Assignment:
Below are records; how many of their lines hold the string "style"? Reply with nothing but the number.

Code change snippets
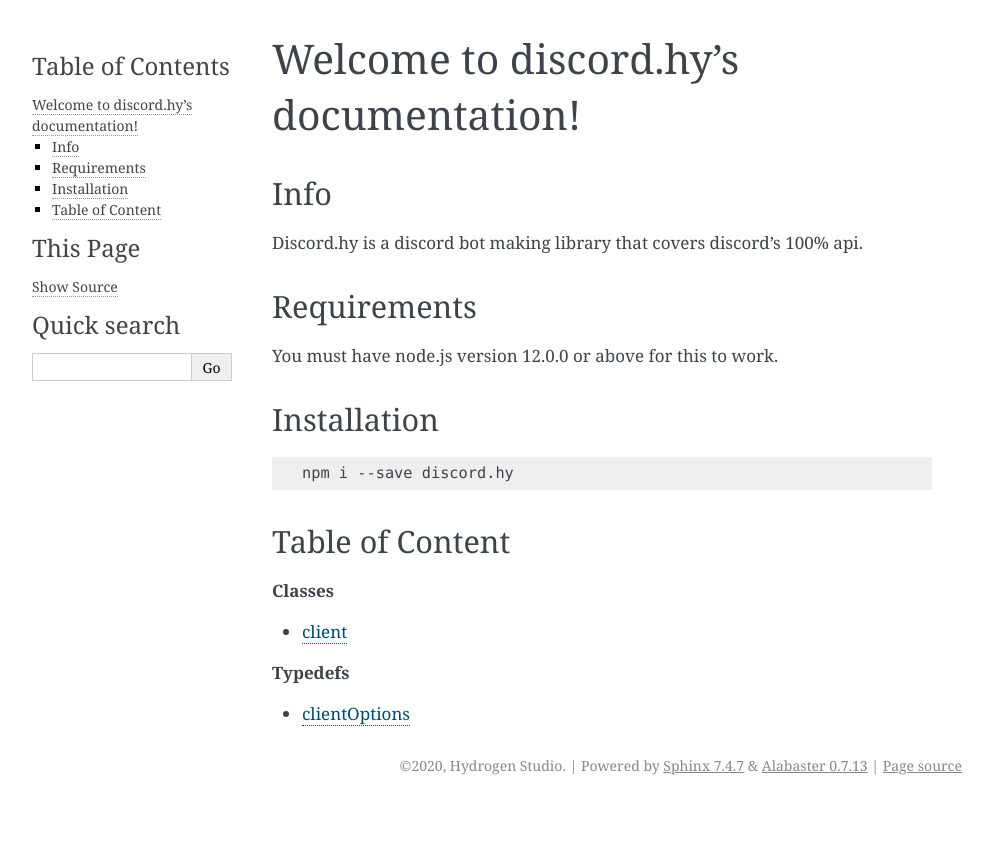
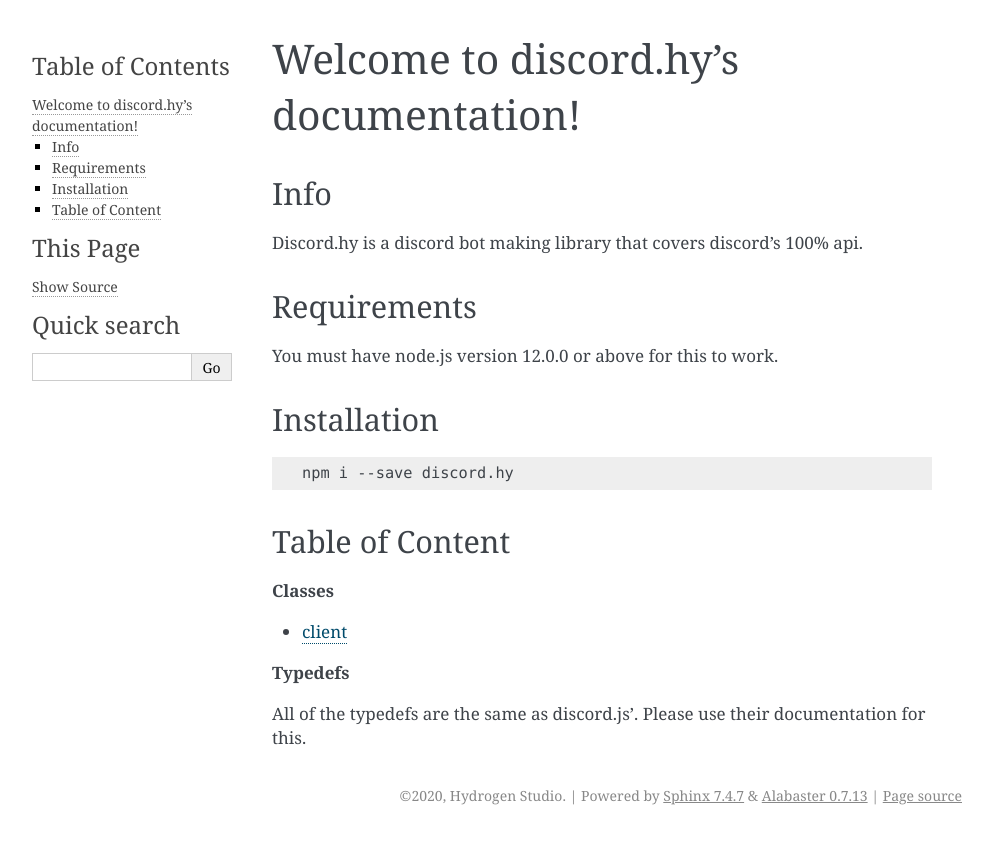
Before and after one commit to hydrogen-studio/dhy, a Sphinx documentation site: the page built from docs/source/index.rst, in a window 1280 px wide. Shown: the top 844 px of the page, without its empty margins (148-1141 px from the left). Built offline with Sphinx 7.4.7, drawn with Linux system fonts in a browser that asks for light colours.

Commit message:
Update index.rst

```diff
--- a/docs/source/index.rst
+++ b/docs/source/index.rst
@@ -32,4 +32,4 @@ Table of Content
 
 **Typedefs**
 
-* `clientOptions <https://dhy.readthedocs.io/en/latest/ClientOptions.html>`_
+All of the typedefs are the same as discord.js'. Please use their documentation for this.
```
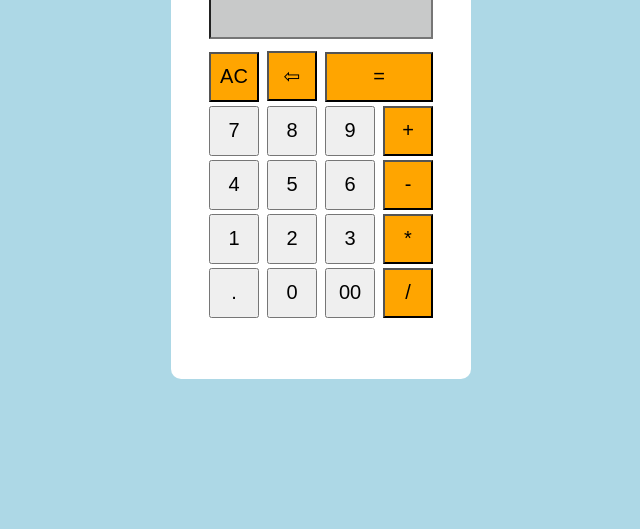
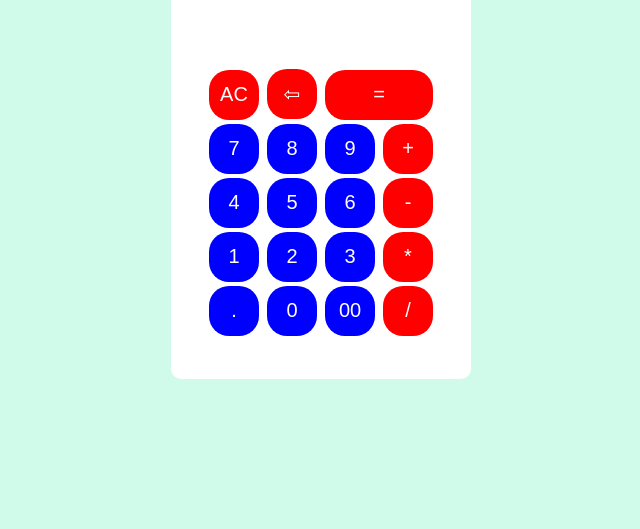
Before and after one commit to ShubhamSharmax/Basic-Calculator, a plain HTML site: page index.html in a window 1280 px wide. Shown: the part 271-800 px from the top of the page, without its empty margins (319-959 px from the left). Drawn offline with Linux system fonts and the light colour scheme.

Commit message:
Improved User Interface

```diff
--- a/index.html
+++ b/index.html
@@ -4,7 +4,6 @@
     <meta charset="UTF-8">
     <title>Calculator</title>
     <link rel="stylesheet" href="style.css">
-    <script src="script.js"></script>
 </head>
 <body>
     <div class="container">
--- a/style.css
+++ b/style.css
@@ -4,7 +4,7 @@
 }
 
 .container{
-    background: lightblue;
+    background: rgb(208, 250, 234);
     height: 100vh;
     width: 100vw;
     position: relative;
@@ -27,6 +27,7 @@
 
 h1{
     color: red;
+    padding: 20px;
 }
 
 input{
@@ -34,6 +35,10 @@ input{
     height: 50px;
     width: 50px;
     margin: 2px;
+    border-radius: 20px;
+    border: none;
+    color: white;
+    background-color: blue;
 }
 
 #equal{
@@ -44,13 +49,20 @@ input{
 }
 
 .oprator{
-    background-color: orange;
+    background-color: red;
+    color: white;
+}
+
+input:hover{
+    color: white;
+    background-color: darkblue;
 }
 
 #display{
-    background-color: rgb(200, 201, 201);
-    width: 200px;
-    color: blue;
+    background-color: white;
+    border-radius: 10px;
+    width: 210px;
+    color: black;
     height: 30px;
     font-size: 25px;
     padding: 10px;
```
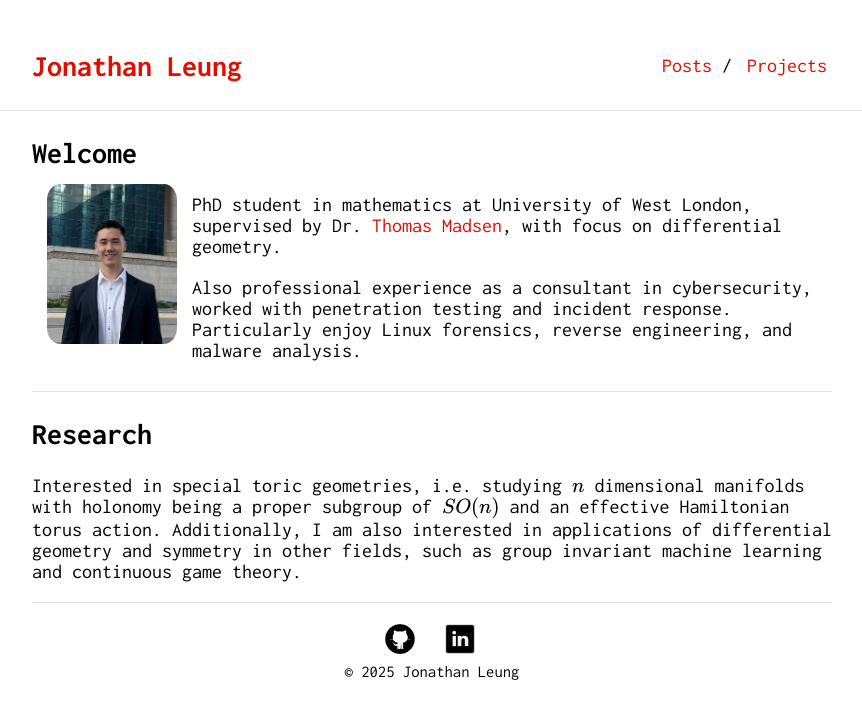
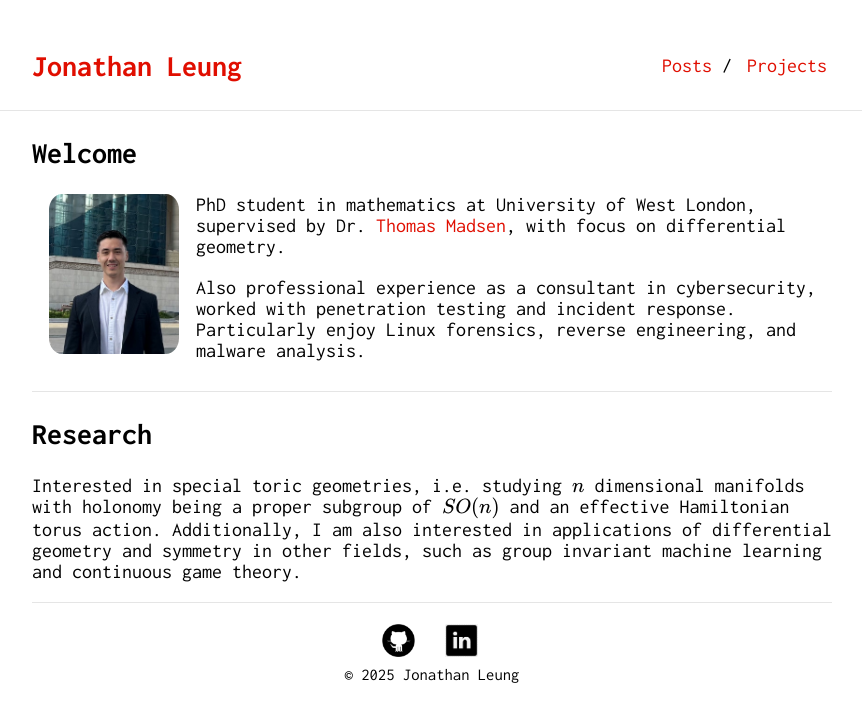
Before and after one commit to jleungs/jleungs.github.io, a Jekyll site: the page built from index.md, in a window 1280 px wide. Shown: the top 722 px of the page, without its empty margins (208-1070 px from the left). Built offline with Jekyll 4.4.1, drawn with Linux system fonts in a browser that asks for light colours; formulas are drawn with MathJax 3; our own code applies the rules of GitHub Pages for plain Markdown files.

Commit message:
bunch small changes2

```diff
--- a/_layouts/default.html
+++ b/_layouts/default.html
@@ -89,7 +89,7 @@
                     <p class="footer">
                         <a href="https://github.com/jleungs" rel='nofollow' target='_blank'><img src="/img/github.png"></a>
                         <a href="https://www.linkedin.com/in/jonathan-leung/" rel='nofollow' target='_blank'><img src="/img/linkedin.png"></a>
-                        <a style="color: black"><small>&#169; {{ 'now' | date: "%Y" }} Jonathan Leung</small></a>
+                        <a href="{{ site.url }}" style="color: black"><small>&#169; {{ 'now' | date: "%Y" }} Jonathan Leung</small></a>
                     </p>
                 {% endif %}
             </div>
--- a/_sass/footer.scss
+++ b/_sass/footer.scss
@@ -4,8 +4,8 @@
 }
 
 .footer img {
-    width: 30px;
-    height: 30px;
+    width: 33px;
+    height: 33px;
     margin: 0 5px;
 }
 
--- a/_sass/typography.scss
+++ b/_sass/typography.scss
@@ -40,7 +40,7 @@
         height: $image-height;
         width: $image-width;
         position: relative;
-        margin: -10px 15px 0px 15px;
+        margin: 0px 17px 0px 17px;
         float: left;
         border-radius: 10%;
         p & {
```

Task answer:
5